« Reply #12 on: March 17, 2013, 05:30:43 PM »
the poverty of this world's grasp of language;

  It is the poverty of this world s moral values and grasp of meanings, that should worry us. Language can be - and has been - misused more than pictures - as a powerful tool to cover up than to reveal the truth. That is the reason "talk shows" are so popular !
  Having said that, I must add that pictures are only skin deep !  :) They can not show some very important things which we need to know about a loaded knot : the distribution of forces within the material, for example. One way to do this would be to apply the experimental method of photoelasticity, on knots made of a transparent material ( acrylic, for example ) - but I do not hope that I will live long enough to see knot structures examined in such a detail...

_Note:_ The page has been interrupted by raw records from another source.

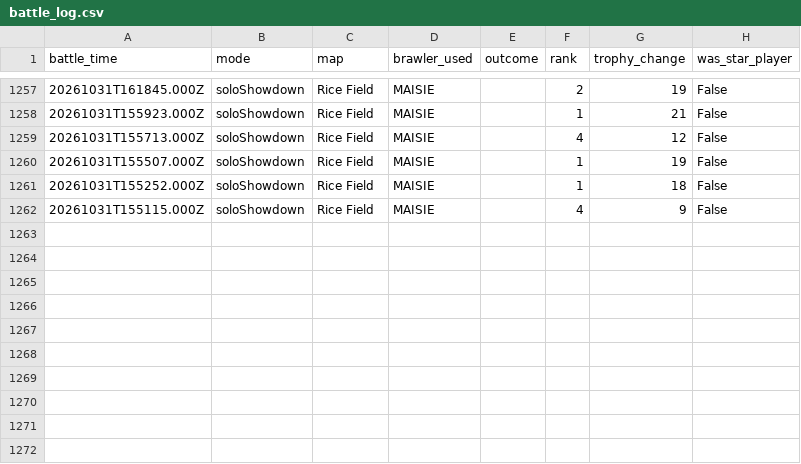
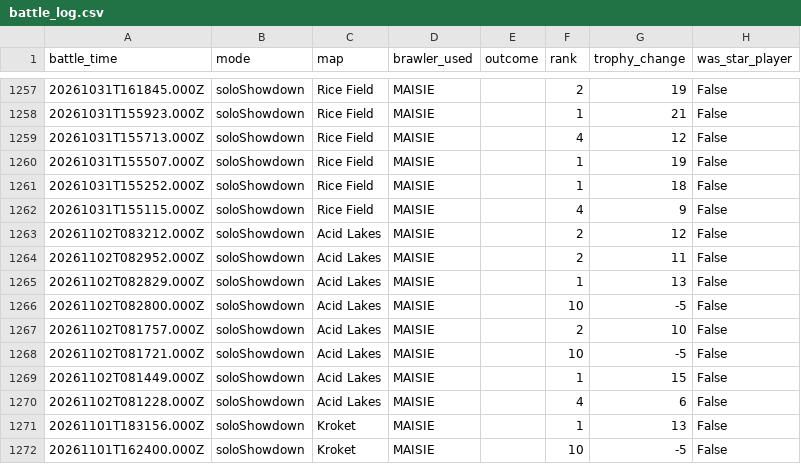
Before and after one commit to DanielCharles11599/Personal-Projects, a CSV file: Brawl Stars Tracker/battle_log.csv, drawn as a sheet; only a part is shown, gaps mark what is left out; the diff names each change by its address in the sheet, - before the commit and + after, or states it on an @@ line.

```diff
--- a/Brawl Stars Tracker/battle_log.csv
+++ b/Brawl Stars Tracker/battle_log.csv
+row 1263: 20261102T083212.000Z | soloShowdown | Acid Lakes | MAISIE |  | 2 | 12 | False
+row 1264: 20261102T082952.000Z | soloShowdown | Acid Lakes | MAISIE |  | 2 | 11 | False
+row 1265: 20261102T082829.000Z | soloShowdown | Acid Lakes | MAISIE |  | 1 | 13 | False
+row 1266: 20261102T082800.000Z | soloShowdown | Acid Lakes | MAISIE |  | 10 | -5 | False
+row 1267: 20261102T081757.000Z | soloShowdown | Acid Lakes | MAISIE |  | 2 | 10 | False
+row 1268: 20261102T081721.000Z | soloShowdown | Acid Lakes | MAISIE |  | 10 | -5 | False
+row 1269: 20261102T081449.000Z | soloShowdown | Acid Lakes | MAISIE |  | 1 | 15 | False
+row 1270: 20261102T081228.000Z | soloShowdown | Acid Lakes | MAISIE |  | 4 | 6 | False
+row 1271: 20261101T183156.000Z | soloShowdown | Kroket | MAISIE |  | 1 | 13 | False
+row 1272: 20261101T162400.000Z | soloShowdown | Kroket | MAISIE |  | 10 | -5 | False
```
Also changed, not shown: Brawl Stars Tracker/brawl_history.csv, 1 other file.
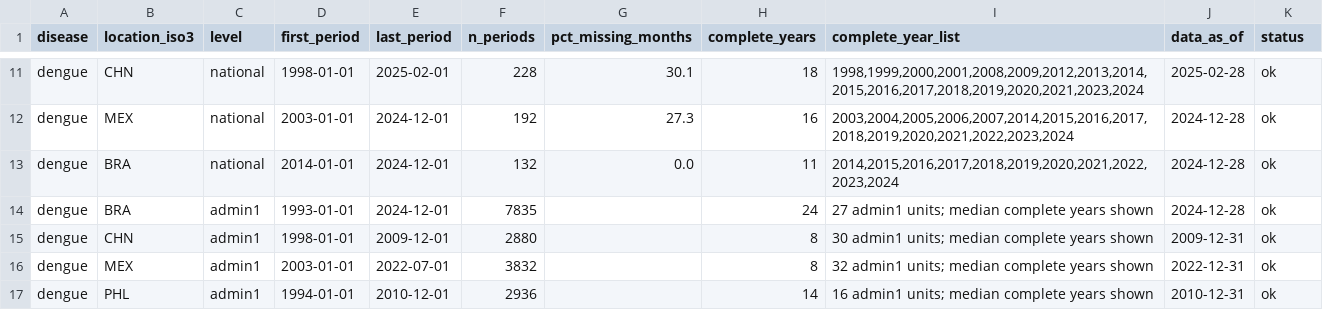
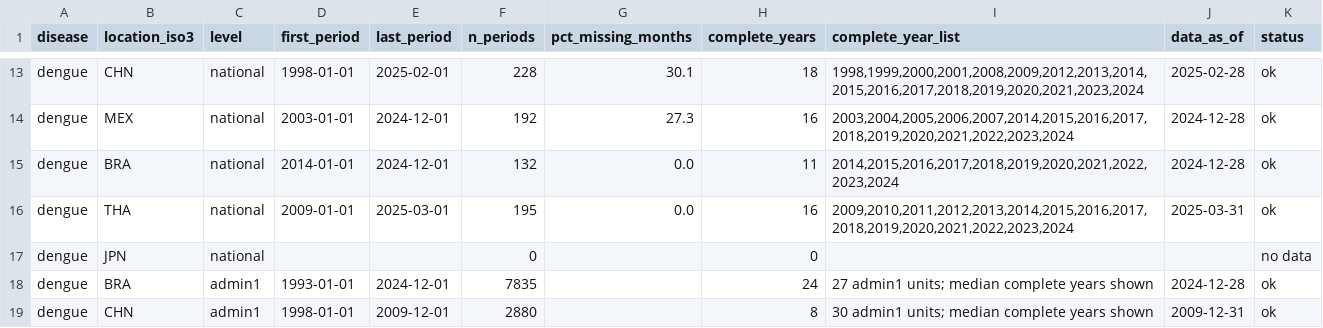
Before and after one commit to terrdv/hackcamp2026, a CSV file: backend/pipeline/data/reports/quality_report.csv, drawn as a sheet; only a part is shown, gaps mark what is left out; the shorter side is filled out with more unchanged rows; the diff covers the shown part only; the diff names each change by its address in the sheet, - before the commit and + after, or states it on an @@ line.

```diff
--- a/backend/pipeline/data/reports/quality_report.csv
+++ b/backend/pipeline/data/reports/quality_report.csv
+row 16: dengue | THA | national | 2009-01-01 | 2025-03-01 | 195 | 0.0 | 16 | 2009,2010,2011,2012,2013,2014,2015,2016,2017,2018,2019,2020,2021,2022,2023,2024 | 2025-03-31 | ok
+row 17: dengue | JPN | national |  |  | 0 |  | 0 |  |  | no data
```
Also changed, not shown: 8 added rows elsewhere in this file, 27 other files.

  Bight hitches is a very interesting subject. I consider the Blackwall hitch ( tied around a hook or around a bight, which is about the same thing ) one of the most marvellous knots - so I am a little biased, and I prefer bight hitches which, essentially, are nothing more than Blackwall hitches with the addition of some "security sauce"...  :)

  http://en.wikipedia.org/wiki/Photoelasticity